South Africa’s Technology Innovation Centre (TIA) is on the hunt for new leadership after dismissing its CEO Simphiwe Duma and CFO Barbara Kortjass for breaching several procedural and governance protocols at the agency.
Science and Technology Minister Derek Hanekom, at a media briefing at the Department of Science and Technology (DST) offices, in Pretoria, on Tuesday, said COO Mkhululi Mazibuko and the TIA’s Werner van der Merwe had stepped in as acting CEO and CFO respectively.
The TIA, operating under the auspices of the DST, funds product innovation to boost South Africa's economic competitiveness and create jobs.

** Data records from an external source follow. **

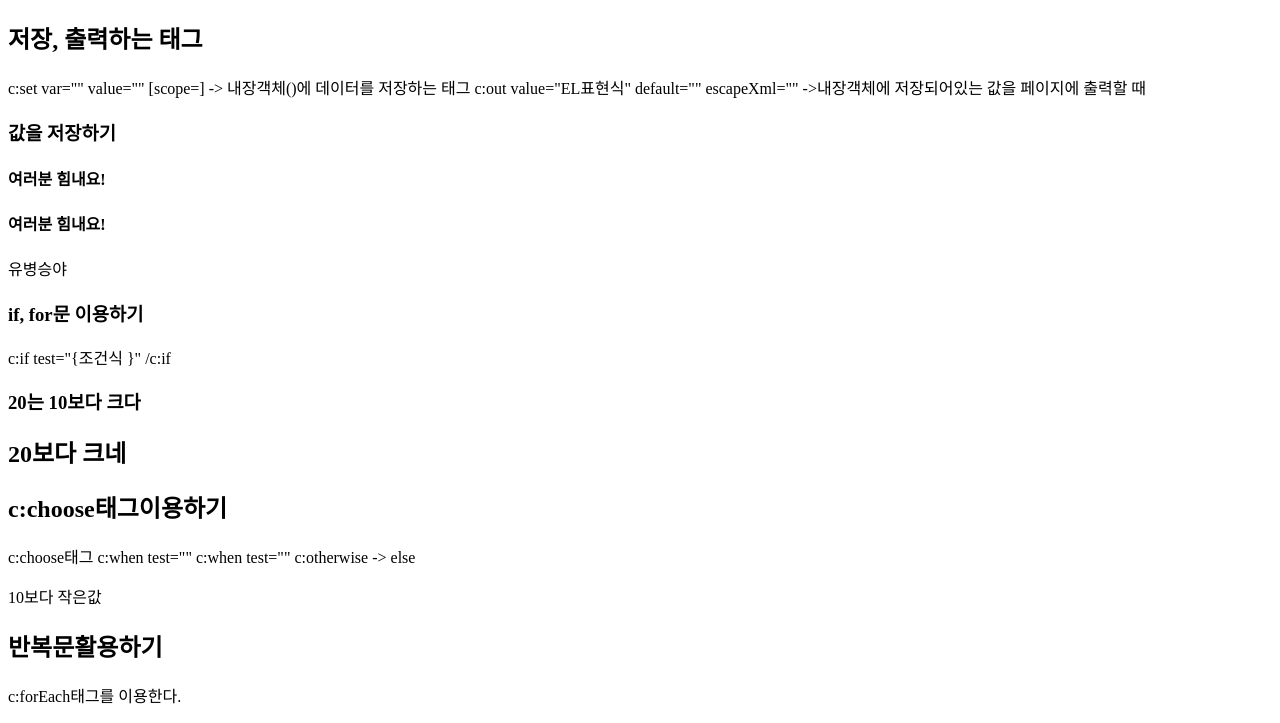
Repository: simjiho/week
Page: http://localhost/el_jstl/views/jstl/02_controltag.jsp
The author's editor kept a copy of each file at every save. The page is drawn from the files as they stood at one save, then again after the next save.
The browser window is 1280 px wide. The pictures show the whole page.
The page is served by Tomcat 9.

Above is the page before, as saved 2024-04-20 06:37:45.

After the next save:
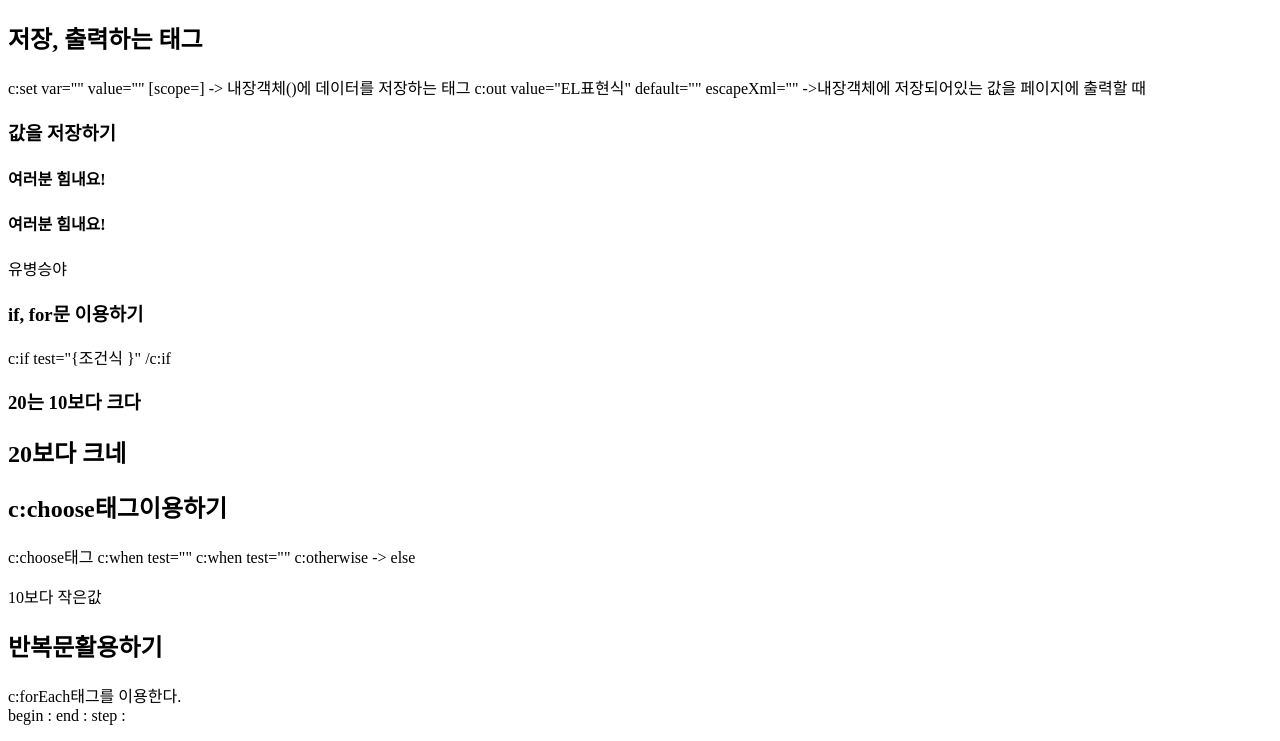
Saved 94 s later.
--- a/workspace/el_jstl/src/main/webapp/views/jstl/02_controltag.jsp
+++ b/workspace/el_jstl/src/main/webapp/views/jstl/02_controltag.jsp
@@ -71,6 +71,9 @@
 	<h2>반복문활용하기</h2>
 	<p>
 		c:forEach태그를 이용한다. <br>
+		begin :
+		end :
+		step :
 	</p>
 
 </body>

Hanekom, alongside director-general Phil Mjwara and TIA chairperson Khungeka Njobe, who replaced Dr Mamphela Ramphele last year, released the details of a forensic audit into the alleged breakdown in corporate governance, procurement processes and investment services by employees and management.
This followed the emergence of several allegations, including nepotism, intimidation, irregular investment transactions, failure to follow procedures when procuring goods and services and discrepancies in the CEO’s expense claims, levelled at Duma and several employees at the agency.
After an internal “fact-finding” exercise revealed sufficient grounds to investigate some of the allegations, the TIA in May 2013 appointed Deloitte to undertake a forensic audit, which was concluded in October last year.
This had led to the suspension of Duma, who had elected to go on “special leave” in July 2013, with Kortjass and four employees awaited disciplinary hearings.
Duma and Kortjass were suspended in October 2013 and officially dismissed effective March 31, while three other unnamed employees were handed the “appropriate sanctions” and resumed their positions at TIA. A remaining employee was still undergoing a disciplinary hearing.
“The finalisation of the disciplinary processes against the former CEO of TIA and other staff concludes a rather difficult and unfortunate chapter in the history of the agency,” Hanekom said.
The TIA’s focus would now turn to the recruitment of a suitably skilled and qualified individual to head up the entity “honestly and with integrity.”
Following the conclusion of the report, the activities revealed in the forensic audit have also been reported to authorities in terms of the Public Finance Management Act, No 1 of 1999, and the Prevention and Combating of Corrupt Activities (PCCA) Act, No 12 of 2004.
The concerns raised following the scrutiny of irregular investment transactions – the funding of the Terbrugge Community Trust project – led to an internal investment audit and prompted the agency to internally review its investment policies, Njobe noted.
The review would be completed in May.
The investment audit pointed to poor management, financial management and governance, as well as several breaches of agreement in project investments.
“The TIA board had resolved to use all available legal avenues to seek full recourse in respect of the agency’s resources,” Hanekom said.
The internal report, together with the findings from Deloitte, have been submitted to the authorities in terms of the PCCA to enable further investigation.
IRREGULAR INVESTMENT TRANSACTIONS
The concern was raised that a Limpopo-based cattle-breeding project, which fell beyond TIA’s mandate, was approved under the existing R24-million assisted reproductive technology project, which was launched in 2012 to address low reproductive rates and introduce genetically superior cattle.
The “reindigenisation of registered Nguni cattle” project, using artificial insemination technology, proposed that a registered Nguni cattle agribusiness be built at Terbrugge farm.
The concept emerged when former chairperson Ramphele worked with consultant Jim Parker on the potential of reviving cattle-farming through a pilot project on land bordering her family homestead – a fact that, along with the knowledge that she was a founder of the Terbrugge Community Trust and that Parker was an acquaintance, was made known from the start.
The Deloitte investigation also found that Duma embarked on irregular procurement transactions when the TIA appointed McKinsey & Co and Ilizwi Industrial Holdings.
In addition, the investigation found that Duma failed to adhere to the agency’s recruitment policy when signing an employment contract installing his ex-wife Kgomotso Matjila as TIA’s GM for marketing and branding in 2010 and Nhlanhla Nyide as TIA’s communications specialist in 2011 – but no substance was found in allegations that Duma irregularly appointed Pontsho Maruping the TIA’s group executive for industrial sectors.
Further, Duma’s expense claims from April 2010 to August 2013 came under scrutiny, with many expenses – emerging from 17 business-related trips – Deloitte said should not have been permitted based on an approved travel and subsistence policy.
The alleged intimidation by the former CEO – by threatening to terminate KPMG’s services if “certain” findings were revealed – was unfounded.